▶ **WORK REQUIRED**: The data needs to be returned in full, exactly as it reads.

▶ **Itemized modification records**:
────────────────
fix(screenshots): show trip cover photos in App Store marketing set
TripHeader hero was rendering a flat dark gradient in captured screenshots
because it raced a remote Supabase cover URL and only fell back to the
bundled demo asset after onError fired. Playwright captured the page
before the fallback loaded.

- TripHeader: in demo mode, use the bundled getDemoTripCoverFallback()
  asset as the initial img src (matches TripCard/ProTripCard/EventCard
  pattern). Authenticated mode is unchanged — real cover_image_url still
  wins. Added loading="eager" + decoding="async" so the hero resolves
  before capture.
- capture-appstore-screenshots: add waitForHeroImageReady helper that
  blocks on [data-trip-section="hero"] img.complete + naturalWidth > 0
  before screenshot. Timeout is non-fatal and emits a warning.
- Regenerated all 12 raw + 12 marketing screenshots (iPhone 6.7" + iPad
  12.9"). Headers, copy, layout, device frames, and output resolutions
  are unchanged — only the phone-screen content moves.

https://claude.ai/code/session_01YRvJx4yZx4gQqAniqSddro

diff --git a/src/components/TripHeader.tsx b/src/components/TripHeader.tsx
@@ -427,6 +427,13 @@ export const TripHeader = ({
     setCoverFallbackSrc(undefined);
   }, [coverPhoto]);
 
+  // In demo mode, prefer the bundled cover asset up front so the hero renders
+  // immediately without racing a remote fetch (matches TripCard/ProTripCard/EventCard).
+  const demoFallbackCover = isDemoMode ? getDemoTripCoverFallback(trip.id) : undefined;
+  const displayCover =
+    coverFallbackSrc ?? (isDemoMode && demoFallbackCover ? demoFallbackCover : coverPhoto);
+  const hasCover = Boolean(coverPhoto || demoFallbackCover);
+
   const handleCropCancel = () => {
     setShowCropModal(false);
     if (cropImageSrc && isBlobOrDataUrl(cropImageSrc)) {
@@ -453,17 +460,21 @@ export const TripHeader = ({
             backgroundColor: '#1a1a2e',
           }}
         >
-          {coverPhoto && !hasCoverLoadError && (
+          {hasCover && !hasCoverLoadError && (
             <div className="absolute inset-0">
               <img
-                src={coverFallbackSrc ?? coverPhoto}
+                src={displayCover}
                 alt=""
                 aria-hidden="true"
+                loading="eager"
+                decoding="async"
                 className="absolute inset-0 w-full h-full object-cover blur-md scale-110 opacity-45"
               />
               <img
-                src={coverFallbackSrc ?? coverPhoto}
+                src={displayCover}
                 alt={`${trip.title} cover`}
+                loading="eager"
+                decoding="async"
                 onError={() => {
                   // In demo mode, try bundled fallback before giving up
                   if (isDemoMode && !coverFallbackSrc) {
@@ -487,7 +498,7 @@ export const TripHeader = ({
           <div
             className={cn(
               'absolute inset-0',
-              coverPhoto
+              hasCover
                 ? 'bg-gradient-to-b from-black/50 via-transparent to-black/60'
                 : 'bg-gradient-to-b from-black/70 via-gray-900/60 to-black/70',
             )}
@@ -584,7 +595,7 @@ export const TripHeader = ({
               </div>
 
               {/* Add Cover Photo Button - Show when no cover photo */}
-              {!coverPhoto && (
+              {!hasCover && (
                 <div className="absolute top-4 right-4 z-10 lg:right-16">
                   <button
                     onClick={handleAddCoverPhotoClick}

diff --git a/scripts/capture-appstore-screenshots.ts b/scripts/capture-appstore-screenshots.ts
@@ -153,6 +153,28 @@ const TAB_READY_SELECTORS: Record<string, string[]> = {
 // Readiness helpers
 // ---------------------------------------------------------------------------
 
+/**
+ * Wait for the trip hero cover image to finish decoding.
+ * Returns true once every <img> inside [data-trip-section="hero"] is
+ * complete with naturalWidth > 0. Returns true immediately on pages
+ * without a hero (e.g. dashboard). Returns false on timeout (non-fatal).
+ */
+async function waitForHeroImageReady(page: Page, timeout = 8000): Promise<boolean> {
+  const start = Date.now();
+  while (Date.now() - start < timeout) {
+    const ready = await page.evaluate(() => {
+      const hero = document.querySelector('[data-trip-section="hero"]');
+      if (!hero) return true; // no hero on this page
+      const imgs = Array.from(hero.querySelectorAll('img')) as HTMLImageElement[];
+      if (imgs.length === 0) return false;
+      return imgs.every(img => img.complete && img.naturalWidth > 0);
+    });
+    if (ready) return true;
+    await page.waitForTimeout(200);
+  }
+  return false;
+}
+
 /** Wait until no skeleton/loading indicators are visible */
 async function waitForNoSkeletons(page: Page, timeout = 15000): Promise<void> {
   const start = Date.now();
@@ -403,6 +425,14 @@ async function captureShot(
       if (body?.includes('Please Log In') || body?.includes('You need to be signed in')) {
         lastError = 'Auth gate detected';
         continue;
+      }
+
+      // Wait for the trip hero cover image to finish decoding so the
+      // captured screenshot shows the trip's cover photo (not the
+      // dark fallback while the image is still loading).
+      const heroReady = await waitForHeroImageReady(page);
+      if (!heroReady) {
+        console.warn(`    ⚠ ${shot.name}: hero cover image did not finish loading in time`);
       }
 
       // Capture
────────────────
▶ **ANSWER SECTION**:
fix(screenshots): show trip cover photos in App Store marketing set
TripHeader hero was rendering a flat dark gradient in captured screenshots
because it raced a remote Supabase cover URL and only fell back to the
bundled demo asset after onError fired. Playwright captured the page
before the fallback loaded.

- TripHeader: in demo mode, use the bundled getDemoTripCoverFallback()
  asset as the initial img src (matches TripCard/ProTripCard/EventCard
  pattern). Authenticated mode is unchanged — real cover_image_url still
  wins. Added loading="eager" + decoding="async" so the hero resolves
  before capture.
- capture-appstore-screenshots: add waitForHeroImageReady helper that
  blocks on [data-trip-section="hero"] img.complete + naturalWidth > 0
  before screenshot. Timeout is non-fatal and emits a warning.
- Regenerated all 12 raw + 12 marketing screenshots (iPhone 6.7" + iPad
  12.9"). Headers, copy, layout, device frames, and output resolutions
  are unchanged — only the phone-screen content moves.

https://claude.ai/code/session_01YRvJx4yZx4gQqAniqSddro

diff --git a/src/components/TripHeader.tsx b/src/components/TripHeader.tsx
@@ -427,6 +427,13 @@ export const TripHeader = ({
     setCoverFallbackSrc(undefined);
   }, [coverPhoto]);
 
+  // In demo mode, prefer the bundled cover asset up front so the hero renders
+  // immediately without racing a remote fetch (matches TripCard/ProTripCard/EventCard).
+  const demoFallbackCover = isDemoMode ? getDemoTripCoverFallback(trip.id) : undefined;
+  const displayCover =
+    coverFallbackSrc ?? (isDemoMode && demoFallbackCover ? demoFallbackCover : coverPhoto);
+  const hasCover = Boolean(coverPhoto || demoFallbackCover);
+
   const handleCropCancel = () => {
     setShowCropModal(false);
     if (cropImageSrc && isBlobOrDataUrl(cropImageSrc)) {
@@ -453,17 +460,21 @@ export const TripHeader = ({
             backgroundColor: '#1a1a2e',
           }}
         >
-          {coverPhoto && !hasCoverLoadError && (
+          {hasCover && !hasCoverLoadError && (
             <div className="absolute inset-0">
               <img
-                src={coverFallbackSrc ?? coverPhoto}
+                src={displayCover}
                 alt=""
                 aria-hidden="true"
+                loading="eager"
+                decoding="async"
                 className="absolute inset-0 w-full h-full object-cover blur-md scale-110 opacity-45"
               />
               <img
-                src={coverFallbackSrc ?? coverPhoto}
+                src={displayCover}
                 alt={`${trip.title} cover`}
+                loading="eager"
+                decoding="async"
                 onError={() => {
                   // In demo mode, try bundled fallback before giving up
                   if (isDemoMode && !coverFallbackSrc) {
@@ -487,7 +498,7 @@ export const TripHeader = ({
           <div
             className={cn(
               'absolute inset-0',
-              coverPhoto
+              hasCover
                 ? 'bg-gradient-to-b from-black/50 via-transparent to-black/60'
                 : 'bg-gradient-to-b from-black/70 via-gray-900/60 to-black/70',
             )}
@@ -584,7 +595,7 @@ export const TripHeader = ({
               </div>
 
               {/* Add Cover Photo Button - Show when no cover photo */}
-              {!coverPhoto && (
+              {!hasCover && (
                 <div className="absolute top-4 right-4 z-10 lg:right-16">
                   <button
                     onClick={handleAddCoverPhotoClick}

diff --git a/scripts/capture-appstore-screenshots.ts b/scripts/capture-appstore-screenshots.ts
@@ -153,6 +153,28 @@ const TAB_READY_SELECTORS: Record<string, string[]> = {
 // Readiness helpers
 // ---------------------------------------------------------------------------
 
+/**
+ * Wait for the trip hero cover image to finish decoding.
+ * Returns true once every <img> inside [data-trip-section="hero"] is
+ * complete with naturalWidth > 0. Returns true immediately on pages
+ * without a hero (e.g. dashboard). Returns false on timeout (non-fatal).
+ */
+async function waitForHeroImageReady(page: Page, timeout = 8000): Promise<boolean> {
+  const start = Date.now();
+  while (Date.now() - start < timeout) {
+    const ready = await page.evaluate(() => {
+      const hero = document.querySelector('[data-trip-section="hero"]');
+      if (!hero) return true; // no hero on this page
+      const imgs = Array.from(hero.querySelectorAll('img')) as HTMLImageElement[];
+      if (imgs.length === 0) return false;
+      return imgs.every(img => img.complete && img.naturalWidth > 0);
+    });
+    if (ready) return true;
+    await page.waitForTimeout(200);
+  }
+  return false;
+}
+
 /** Wait until no skeleton/loading indicators are visible */
 async function waitForNoSkeletons(page: Page, timeout = 15000): Promise<void> {
   const start = Date.now();
@@ -403,6 +425,14 @@ async function captureShot(
       if (body?.includes('Please Log In') || body?.includes('You need to be signed in')) {
         lastError = 'Auth gate detected';
         continue;
+      }
+
+      // Wait for the trip hero cover image to finish decoding so the
+      // captured screenshot shows the trip's cover photo (not the
+      // dark fallback while the image is still loading).
+      const heroReady = await waitForHeroImageReady(page);
+      if (!heroReady) {
+        console.warn(`    ⚠ ${shot.name}: hero cover image did not finish loading in time`);
       }
 
       // Capture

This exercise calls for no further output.